The United States Postal Service (USPS) has sent a letter to Minnesota and other states warning that some of their presidential mail-in ballots may be delivered too late.
Minnesota Secretary of State Steve Simon received a letter from USPS saying that the organization’s delivery standards, combined with the state’s deadlines, will result in mail-in ballots showing up after ballot-counting deadlines.
“Under our reading of Minnesota’s election laws, certain deadlines for requesting and casting mail-in ballots are incongruous with the Postal Service’s delivery standards,” the letter states.
.@CBSNews confirms that @MNSteveSimon received a letter as well. "Under our reading of Minnesota's election laws, certain deadlines for requesting and casting mail-in ballots are incongruous with the Postal Service's delivery standards," the letter says. https://t.co/tvqRJOUIad— Jack Turman III (@jackturmanIII) August 14, 2020
Simon joined “Meet the Press” Friday to discuss the development, calling it “totally unnecessary and totally inappropriate in a democracy in the year 2020.”

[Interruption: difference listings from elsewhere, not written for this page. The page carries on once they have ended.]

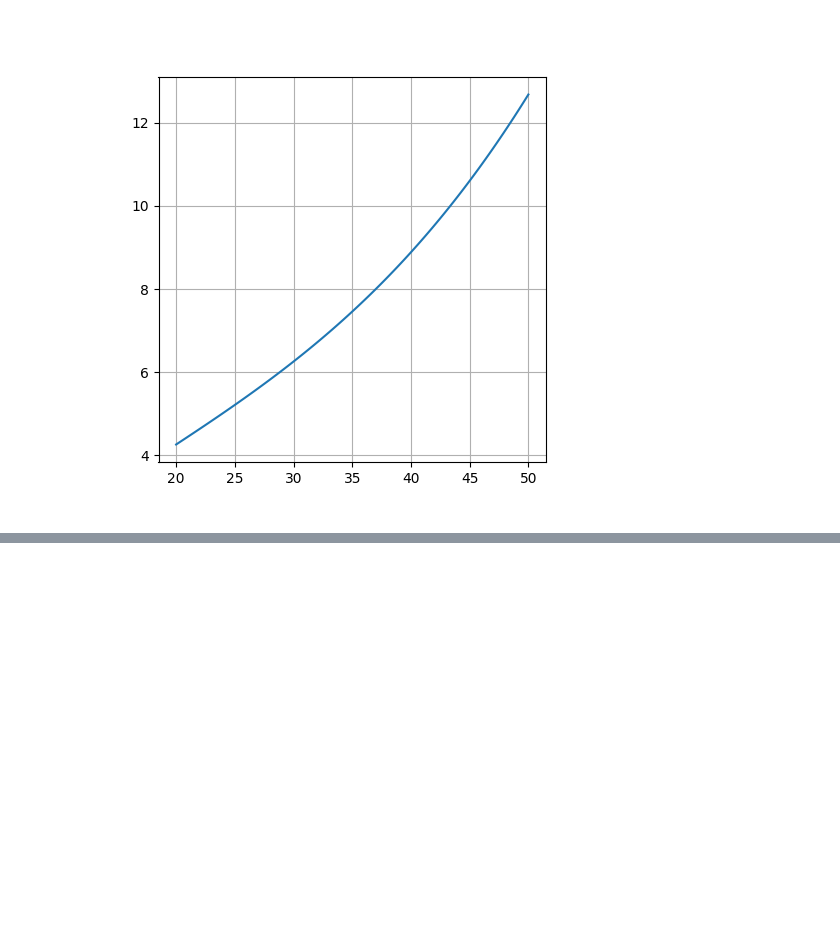
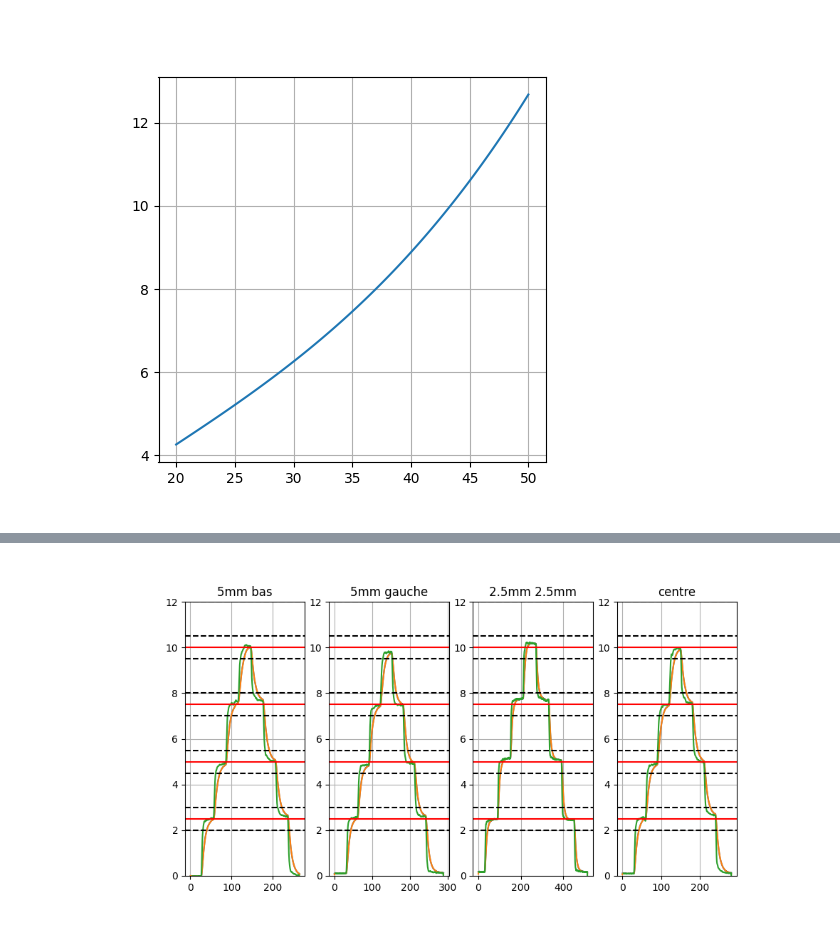
Before and after one commit to sapar82/Design-3-Team-2, a Jupyter notebook: Programmation/Debuggage/Script Python/notebook.ipynb, the cells around one changed output, grey strips where cells are left out. Cells and saved outputs as stored; diff of their text form; code cells hidden in the pictures; blank space fills up the shorter version.

```diff
--- a/Programmation/Debuggage/Script Python/notebook.ipynb
+++ b/Programmation/Debuggage/Script Python/notebook.ipynb
@@ -267,0 +290,25 @@ ax.grid()
+# %%
+a=0.0015
+b=0.22
+c=0.0
+puissances = [degree2(mean_delta_t,a,b,c ) for mean_delta_t in mean_delta_ts]
+puissances[3] /= 1.1
+puissances_convolves = [np.convolve(puissance, np.ones(6)/6, mode='same') for puissance in puissances]
+c, d, delta = 5,0,5
+puissance_predicted = [predictive_algo(puissance_conv, c, d, delta) for puissance_conv in puissances_convolves]
+fig, ax = plt.subplots(1, len(paths), figsize=(10,5))
+titles = ["5mm bas", "5mm gauche", "2.5mm 2.5mm", "centre"]
+for i, (data, puissance) in enumerate(zip(datas_temp, puissances)):
+    #add hlines
+    ax[i].plot(data["time"], puissance, label="y")
+    ax[i].plot(data["time"], puissances_convolves[i], label="y")
+    ax[i].plot(data["time"][2*delta:], puissance_predicted[i], label="y")
+    ax[i].grid()
+    ax[i].set_title(titles[i])
+    ax[i].set_ylim(0, 12)
+    for j in range(1, 6):
+        ax[i].axhline(y=j*2.5, color='r', linestyle='-')
+        ax[i].axhline(y=j*2.5-0.5, color='k', linestyle='--')
+        ax[i].axhline(y=j*2.5+0.5, color='k', linestyle='--')
+# %% [output]
+[figure, added]
```
Also changed, not shown: parts of 7 cells of this notebook, 2 other files.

“The Post Office ought to know better. And they do know, at least based on Minnesota’s procedures, that there are other things that the letter doesn’t account for. We had a recent court ruling, for example, that will give our citizens more time, not less, from the time they mail it to the time that it can arrive and that seems not to have been accounted for in the letter,” said Simon.
WATCH: U.S. Postal Service warns multiple states that some votes may be delivered too late to be counted@MNSteveSimon: "I view it as saber-rattling, totally unnecessary and totally inappropriate in a democracy in the year 2020." pic.twitter.com/ME8Kr6pbtm— Meet the Press (@MeetThePress) August 14, 2020
He then eluded to possible political interference with the Postal Service.
“People who want to slow down the Postal Service won’t succeed in slowing down democracy,” he said. “Whoever it is that may be trying to slow down the Postal Service, they are not going to slow down democracy, period.”
A total of 46 states have reportedly received similar letters, which warned that widespread mail-in voting “creates a risk that ballots requested near the deadline under state law will not be returned by mail in time to be counted under your laws as we understand them.”
The letters were discovered the same day former President Barack Obama accused President Donald Trump of working against mail-in voting and trying to “actively kneecap the Postal Service.” Obama delivered those remarks on a podcast with his former campaign manager, David Plouffe.
Trump said this week that he opposes efforts to increase funding for USPS because the money will be used for mail-in ballots.
“They want $25 billion – billion – for the Post Office. Now they need that money in order to make the Post Office work so it can take all of these millions and millions of ballots,” he said during a Thursday press conference.